From the entries that follow, extract each line holding the string "order".

[Image comparison data]
┌──
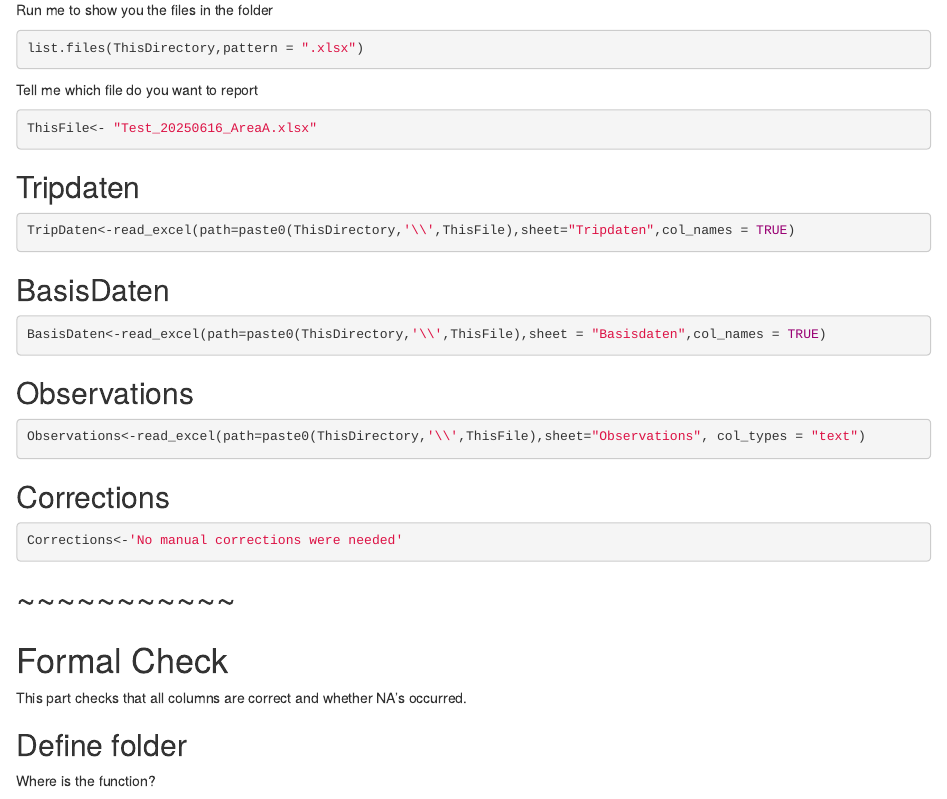
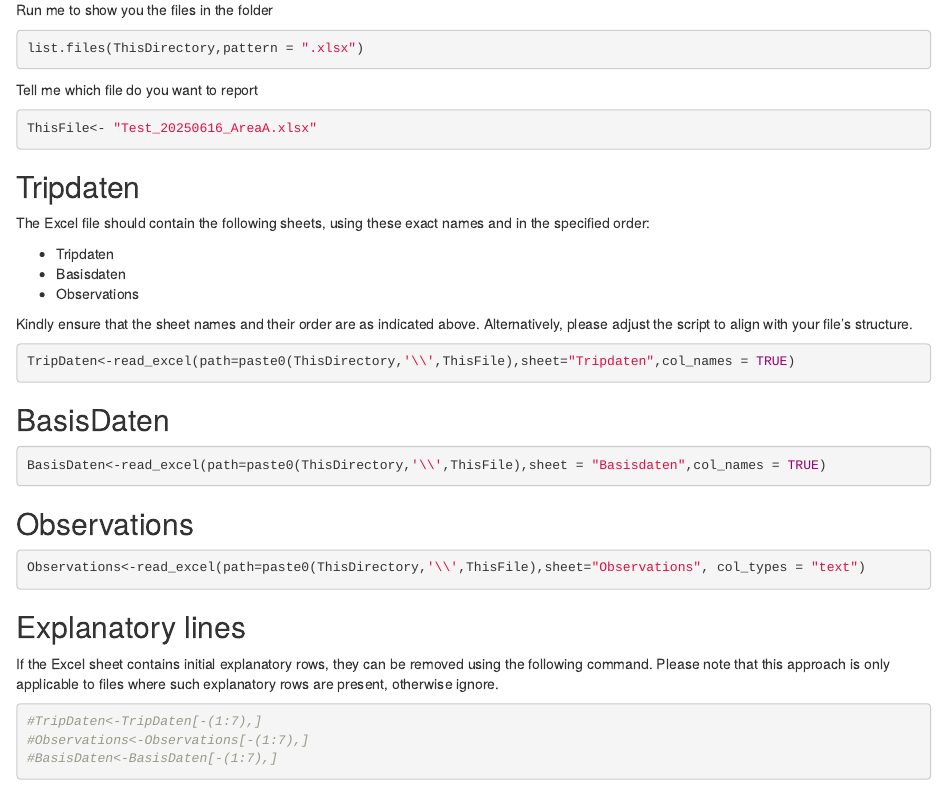
Before and after one commit to MiriamLL/QualityCheck, an R Markdown document (00QualityCheck.Rmd): the page in a window 1100 px wide, from 360 px down. Rendered offline with R 4.5, knitr and Pandoc, with nearby package versions; the code chunks are not run, so their results and figures are left out.

Commit message:
Include the removal instructions of explanatory lines

````diff
--- a/00QualityCheck.Rmd
+++ b/00QualityCheck.Rmd
@@ -38,6 +38,14 @@ ThisFile<- "Test_20250616_AreaA.xlsx"
 
 ## Tripdaten
 
+The Excel file should contain the following sheets, using these exact names and in the specified order:
+
+- Tripdaten
+- Basisdaten
+- Observations
+
+Kindly ensure that the sheet names and their order are as indicated above. Alternatively, please adjust the script to align with your file’s structure.
+
 ```{r}
 TripDaten<-read_excel(path=paste0(ThisDirectory,'\\',ThisFile),sheet="Tripdaten",col_names = TRUE)
 ```
@@ -52,6 +60,17 @@ BasisDaten<-read_excel(path=paste0(ThisDirectory,'\\',ThisFile),sheet = "Basisda
 
 ```{r, warning=FALSE}
 Observations<-read_excel(path=paste0(ThisDirectory,'\\',ThisFile),sheet="Observations", col_types = "text")
+```
+
+## Explanatory lines
+
+If the Excel sheet contains initial explanatory rows, they can be removed using the following command.
+Please note that this approach is only applicable to files where such explanatory rows are present, otherwise ignore.
+
+```{r}
+#TripDaten<-TripDaten[-(1:7),]
+#Observations<-Observations[-(1:7),]
+#BasisDaten<-BasisDaten[-(1:7),]
 ```
 
 ## Corrections
````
└──
RESULT OF THIS EXERCISE »
+The Excel file should contain the following sheets, using these exact names and in the specified order:
+Kindly ensure that the sheet names and their order are as indicated above. Alternatively, please adjust the script to align with your file’s structure.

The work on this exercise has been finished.